However `fractals' are not just objects with fractional dimension. Most of the well-known fractals also possess `self-similarity': they are composed of several parts, each of which is a small-scale copy of the whole. Amazingly, specifying this self-similarity is enough to determine the fractal. This has important applications to the compression of image data (and was used by Microsoft in their first encyclopaedia on a CD). The proof, which is a beautiful application of the Contraction Mapping Theorem in an unusual setting, is another feature of the course.
The overall structure of the course is this: we begin by studying the construction of fractals as self-similar sets; then we study dimension theory; finally, the two strands are brought together in Hutchinson's Theorem which allows one to compute the dimension from the self-similarity data for a wide class of fractals.
Throughout, the chapters on fractals are interspersed with chapters on some basic analysis prerequisite to the present study and to the understanding of abstract analysis generally. Indeed, whilst the primary aim of this course is the study of dimension and self-similarity, an important secondary aim is to consolidate your knowledge of the basic ideas of abstract analysis. The sections on countability, metric spaces, compactness and Lipschitz maps should be viewed in this light.
The course is two lectures per week in the second semester (Wednesdays at 10 in LT 9 and Thursdays at 4 in LT C)). Note the changed times since the level 3/4 Handbook was written. Duplicated notes will be distributed during the course, after the corresponding lectures. Homework will be set each week with solutions posted online the following week. Every two or three weeks, the homework will also be collected in for marking. Students will not be expected to use computers or to have substantial knowledge of computing.
There will be no feedback (unless you hand in work)!
See the SoMaS information page for this module at http://maths.dept.shef.ac.uk/maths/module_info.php?module_code=PMA443.
K. J. Falconer, ``Fractal geometry: mathematical foundations and applications'' (Wiley, 1989), ISBN-13: 9780470848623, £34.95, ML 513.84(F), SLC 513.84(F), ASL 513(F).
Richard M. Crownover, `Introduction to fractals and chaos' (Jones and Bartlett, 1995) ISBN-13: 9780867204643, £39.99 (out-of-print?) [also useful for the Chaos course.].
D. Gulick,``Encounters with chaos'' (McGraw-Hill, 1992) ISBN-13: 9780070252035 ML (2 OWL copies, 1 SLC) 1 HICKS SLC, all 531.3(G) [also recommended for the Chaos course, but out of print.]
H. Lauwerier, ``Fractals: images of chaos'' (Penguin, 1991) £14.00 ISBN-13: 9780140144116, ML 513.84(L) (out-of-print?)
Link to Blackwell's reading lists site.

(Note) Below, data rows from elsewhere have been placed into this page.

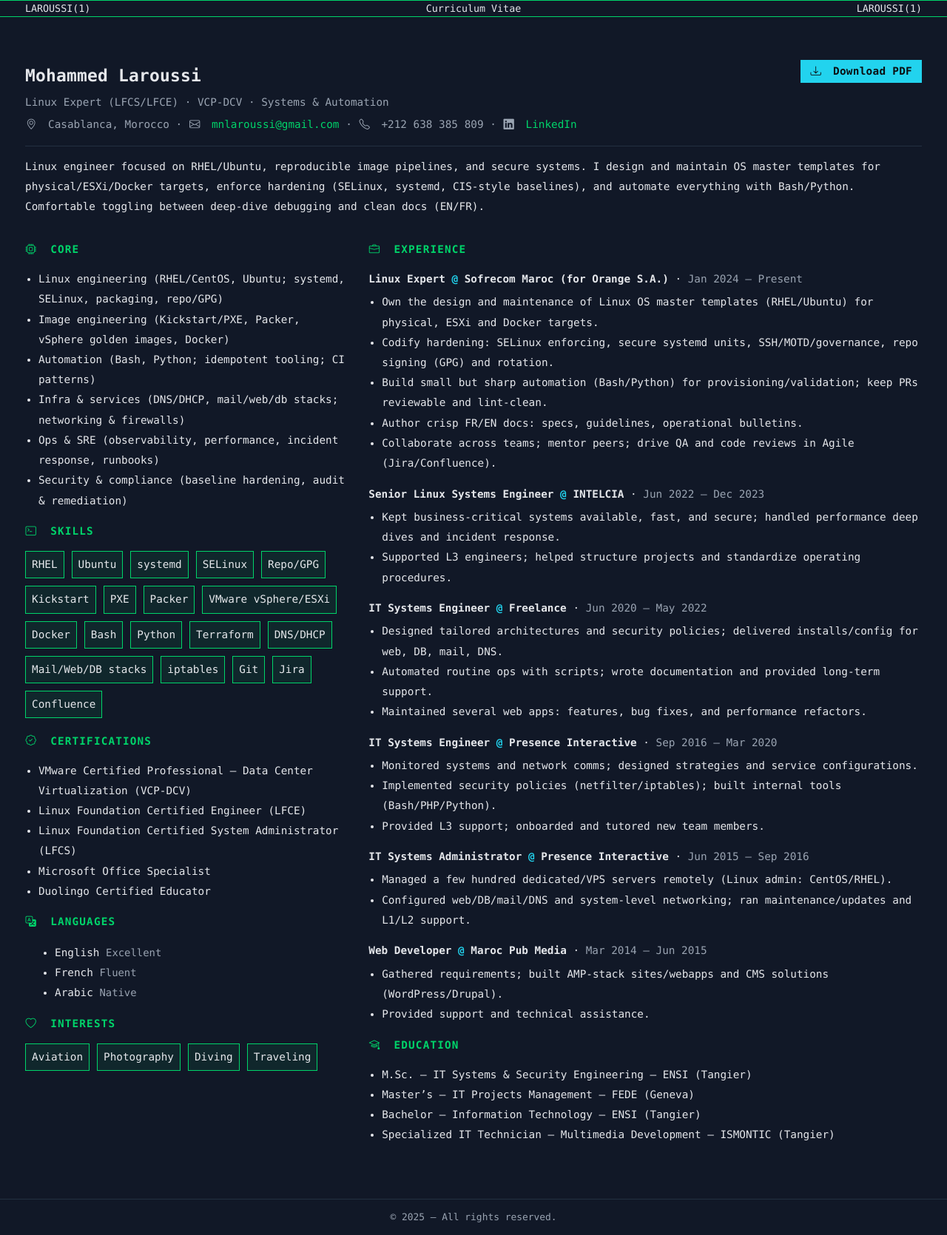
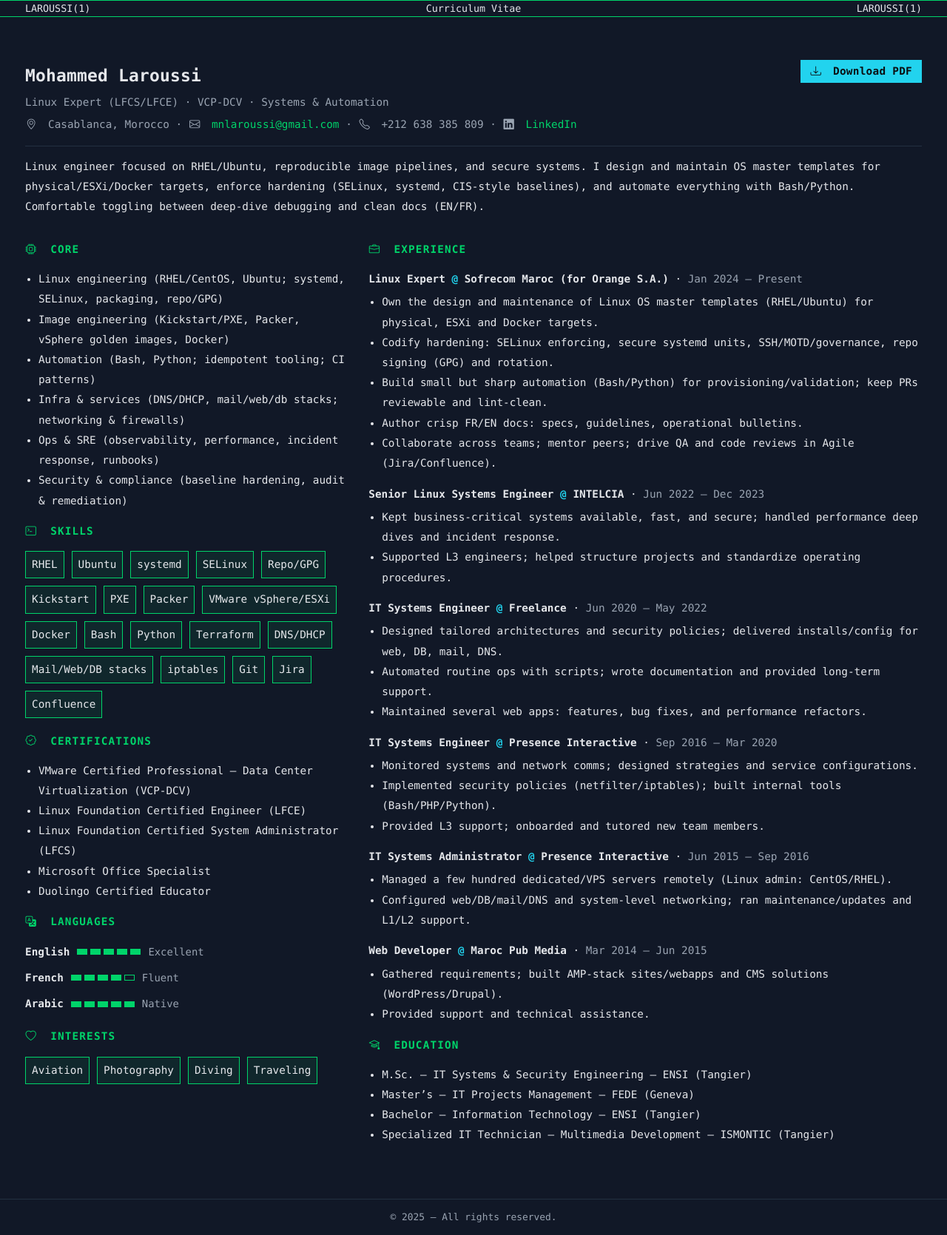
Before and after one commit to mlaroussi/resume, a Jekyll site: the page built from index.md, in a window 1280 px wide. Shown: the whole page at 74% size. Built offline with Jekyll 4.4.1, drawn with Linux system fonts in a browser that asks for light colours.

Commit message:
Refactor languages meter styles for improved layout and consistency

```diff
--- a/assets/css/site.css
+++ b/assets/css/site.css
@@ -75,6 +75,14 @@ section h2{font-size:1rem;text-transform:uppercase;letter-spacing:.08em;margin:.
 ul.compact{margin:.28rem 0 1rem 0; padding-left:var(--indent); padding-inline-start:var(--indent)}
 ul.tags{display:flex;flex-wrap:wrap;gap:10px;list-style:none;padding:0;margin:.6rem 0 1.2rem}
 ul.tags li{padding:4px 8px;border:1px solid var(--accent);border-radius:0;background:rgba(0,212,106,0.08)}
+
+/* Languages meter (overall bar per language) */
+ul.langs{list-style:none;padding:0;margin:.6rem 0 1.2rem;display:grid;gap:8px}
+ul.langs li{display:flex;align-items:center;gap:10px;flex-wrap:wrap}
+ul.langs .name{font-weight:600}
+.meter{display:grid;grid-auto-flow:column;gap:4px}
+.meter .cell{width:14px;height:8px;border:1px solid var(--accent);background:transparent}
+.meter .cell.on{background:var(--accent)}
 
 /* Items */
 .item{margin-bottom:1rem}
@@ -159,14 +167,6 @@ h2 .bi{width:1.15em;margin-right:8px;text-align:center;vertical-align:.0em;color
   .meta, .small, .dates { color:#555 !important }
   ul.tags li{background:transparent !important;border-color:#666 !important;color:#000}
 
-  /* Languages meter (overall bar per language) */
-  ul.langs{list-style:none;padding:0;margin:.6rem 0 1.2rem;display:grid;gap:8px}
-  ul.langs li{display:flex;align-items:center;gap:10px;flex-wrap:wrap}
-  ul.langs .name{font-weight:600}
-  .meter{display:grid;grid-auto-flow:column;gap:4px}
-  .meter .cell{width:14px;height:8px;border:1px solid var(--accent);background:transparent}
-  .meter .cell.on{background:var(--accent)}
-
   .container{padding:0}
   .two-col{grid-template-columns:38% 62%;gap:5mm}
   section{margin:8px 0}
```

For a comprehensive list of books on fractals (to August 2007) compiled by Benoit Mandelbrot, see here.
Office hours: I shall not be having office hours but I shall be very
happy to respond to queries by e-mail.
Telephone extension 23775 (prefix by 22 from outside the University and further prefix by 0114 from outside Sheffield).
E-mail: P.Dixon with the usual extension: @sheffield.ac.uk
One formal 2.5 hour exam. Format: 4 out of 5 questions, with a compulsory Question 1.
In general you can expect the examination paper to test your knowledge of basic definitions, without
which you would not know what you were talking about, then the statements of key theorems, and then
the ability to solve problems and reconstruct proofs encountered in lectures. Recent past papers should be a good guide
to the type of questions to be set, except for small changes in the syllabus: Question 4 parts (ii) and (iv) of the 2008 paper are no longer in the syllabus; the 2009 paper is a good guide.
The past papers for June 2008 and June 2009 are available in pdf form.
Solutions to past papers are available in PDF form (though without diagrams): June 2008, June 2009, June 2010 .
The following are links to the software used for demonstrations during the course. Use the right mouse button and `save link' option to save the software to your hard disk and then unzip it if necessary using PKUNZIP, WinZip or Zip Central.
We shall use FRACTINT, a very extensive program for drawing fractals, including Mandelbrot and Julia sets (from the Chaos course) as well as the Barnsley fern, Sierpinski gasket, etc.. Fractint 20.0 is a DOS program, but there is also an (earlier) Windows version WINFRACT version 18.21.
Finally, here is a Fractals icon for your Windows desktop.
School of Mathematics and Statistics (SoMaS)